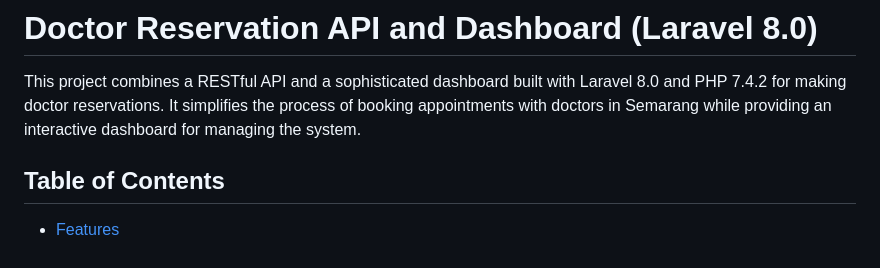
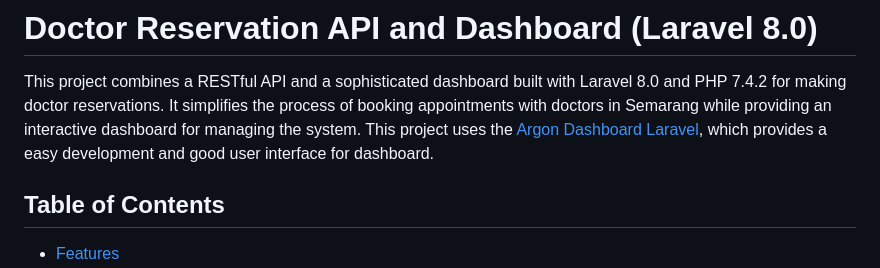
Before and after one commit to ilhammmaulana/konsul-dok, a Markdown page: README.md, the part around the change. Rendered like a GitHub page.

Commit message:
fix: readme.md

```diff
--- a/README.md
+++ b/README.md
@@ -1,6 +1,7 @@
 # Doctor Reservation API and Dashboard (Laravel 8.0)
 
 This project combines a RESTful API and a sophisticated dashboard built with Laravel 8.0 and PHP 7.4.2 for making doctor reservations. It simplifies the process of booking appointments with doctors in Semarang while providing an interactive dashboard for managing the system.
+This project uses the [Argon Dashboard Laravel](https://www.creative-tim.com/live/argon-dashboard-laravel), which provides a easy development and good user interface for dashboard.
 
 ## Table of Contents
 
```
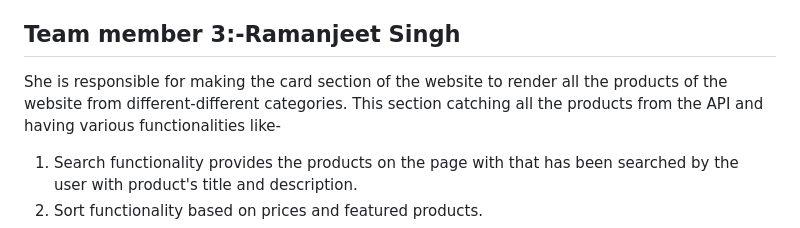
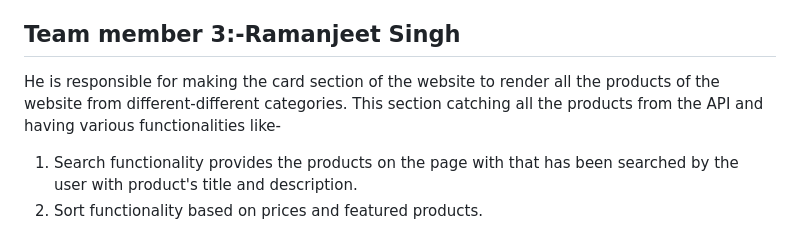
Before and after one commit to sagu29/Quick-Assist-Desk, a Markdown page: README.md, the part around the change printed below. Drawn GitHub-style.

```diff
--- a/README.md
+++ b/README.md
@@ -82,7 +81,7 @@ He is responsible for making the product description, profile and orders page of
 2. Sign-up and Sign-in Page -  This section is responsible for Signing-in and Signing-up with the user details.
 
 ## Team member 3:-Ramanjeet Singh
-She is responsible for making the card section of the website to render all the products of the website from different-different categories. This section catching all the products from the API and having various functionalities like-
+He is responsible for making the card section of the website to render all the products of the website from different-different categories. This section catching all the products from the API and having various functionalities like-
 1. Search functionality provides the products on the page with that has been searched by the user with product's title and description.
 3. Sort functionality based on prices and featured products.
 4. Filter functionality filters the products and render based upon brand, category, size and price.
```
Also changed, not shown: other parts of README.md (+0 -1 lines).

------------------------------------

Which lines of the data above contain the string "section"? Copy each of them.

 2. Sign-up and Sign-in Page -  This section is responsible for Signing-in and Signing-up with the user details.
-She is responsible for making the card section of the website to render all the products of the website from different-different categories. This section catching all the products from the API and having various functionalities like-
+He is responsible for making the card section of the website to render all the products of the website from different-different categories. This section catching all the products from the API and having various functionalities like-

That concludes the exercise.